Relatives had just collected his 3-year-old brother Nizar’s body for burial. Another brother, 8-year-old Subhi, was still missing as of 6pm.
In the same hospital room, 6-year-old Mustafa Ali was lying in a bed with shrapnel injuries to the head, neck and shoulders – alone and waiting for someone from his family to come find him. He told me that he was visiting his relatives when the air strike happened; a neighbour said that the child’s relatives were badly injured and he did not know whether they had survived.
In another room, Fahad, a 9-year-old boy with a nasty shrapnel injury to his left leg, kept repeating: “Baba (Father), I don’t want to die, I want to go home”. He was lucky though as his injury was relatively minor, compared to those of the other children I saw.
These children are some of the victims of a multiple cluster bomb attack launched on the morning of Friday 1 March against a densely populated residential housing estate in Aleppo.
The attack killed at least 19 and injured more than 60 – we won’t know the final death and injury toll for some days, as some families fled the area for fear of further attacks. The more seriously injured were evacuated to hospitals in Turkey and the rest are being treated in various field hospitals around the city. Many of the victims were children who were playing in the alleys and gardens of the housing estate.
The attack took place at about 11.30am. I arrived in Aleppo shortly after and went to the area – the Masaken Hanano district, to the east of the city centre. It was much worse than initial reports suggested.
The Syrian air force dropped nine Soviet-made RBK cluster bombs – each carrying up to 150 cluster submunitions – in the middle of a large housing estate. I found one bomb eight metres from the front door of one of the buildings; three in a small garden between the buildings; one on a rooftop; two in a small empty space between the buildings; one in the middle of an alley; and one in another garden.

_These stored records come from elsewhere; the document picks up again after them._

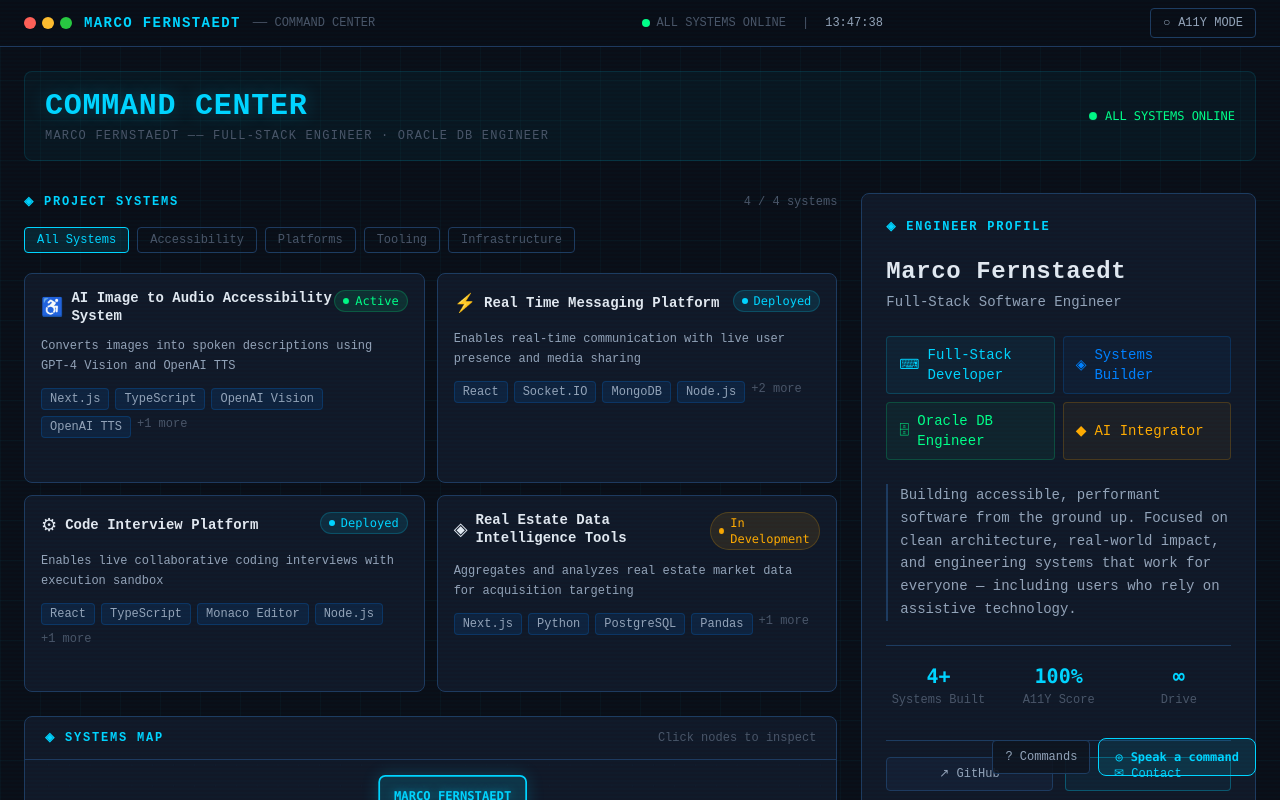
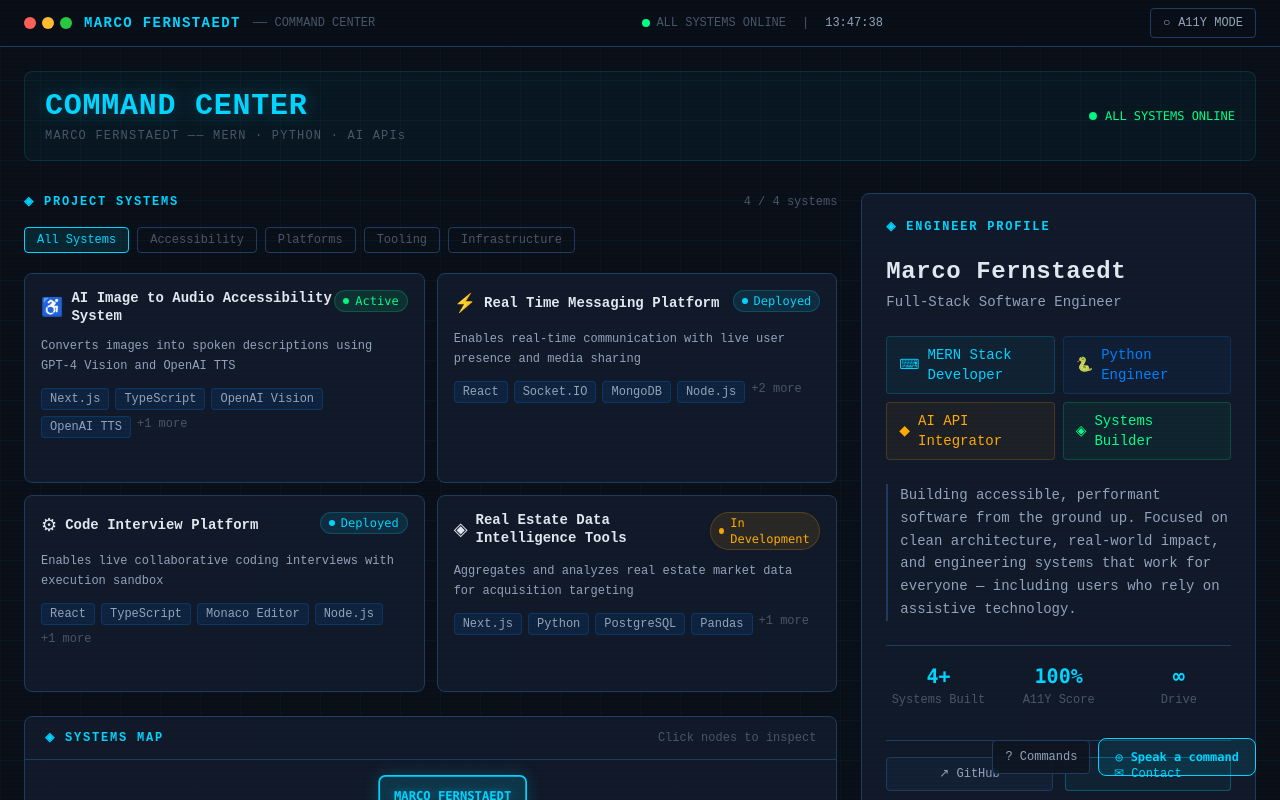
Before and after one commit to MarcoFernstaedt/se_portfolio_site, a Next.js app: page / in a window 1280 px wide. Shown: the top 800 px of the page. Built offline with nearby package versions, Linux system fonts and the light colour scheme.

Commit message:
Update profile roles to reflect actual stack: MERN, Python, AI APIs

```diff
--- a/app/page.tsx
+++ b/app/page.tsx
@@ -64,7 +64,7 @@ export default function Home() {
                 COMMAND CENTER
               </h1>
               <p className="text-xs tracking-widest truncate max-w-[280px] sm:max-w-none" style={{ color: 'var(--text-dim)' }}>
-                MARCO FERNSTAEDT ── FULL-STACK ENGINEER · ORACLE DB ENGINEER
+                MARCO FERNSTAEDT ── MERN · PYTHON · AI APIs
               </p>
             </div>
             <div
--- a/components/FounderSection.tsx
+++ b/components/FounderSection.tsx
@@ -4,10 +4,10 @@ import { motion } from 'framer-motion';
 
 /** Professional role tags displayed in the engineer profile card. */
 const roles = [
-  { label: 'Full-Stack Developer', icon: '⌨', color: '#00d4ff' },
-  { label: 'Systems Builder', icon: '◈', color: '#0080ff' },
-  { label: 'Oracle DB Engineer', icon: '🗄', color: '#00ff88' },
-  { label: 'AI Integrator', icon: '◆', color: '#ffaa00' },
+  { label: 'MERN Stack Developer', icon: '⌨', color: '#00d4ff' },
+  { label: 'Python Engineer', icon: '🐍', color: '#0080ff' },
+  { label: 'AI API Integrator', icon: '◆', color: '#ffaa00' },
+  { label: 'Systems Builder', icon: '◈', color: '#00ff88' },
 ];
 
 /** Key statistics shown in the profile card footer. */
```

I also found unexploded cluster submunitions (bomblets) all over the place: on the roofs of buildings; on the pavements and in the alleys and gardens between the buildings. Members of armed opposition groups who control the area rapidly filled a sack with the unexploded bomblets that were left lying around. The buildings’ walls were peppered with shrapnel, and here and there are holes where the lethal bomblets penetrated the walls, exploding inside people’s homes.
Noura, a 20-year-old woman I found in one of the hospitals, told me that she was injured in her apartment. Her sister who was by her side asked me: “Why is the world doing nothing while we continue to be bombed to pieces every day, even inside our homes?”
I had no answer.
Whoever orders these relentless indiscriminate attacks – including with internationally banned cluster bombs – and the pilots who drop these bombs do so knowing that they will kill and maim children and other civilians who have nothing to do with the conflict.
They should know too that one day they will be held accountable for such war crimes.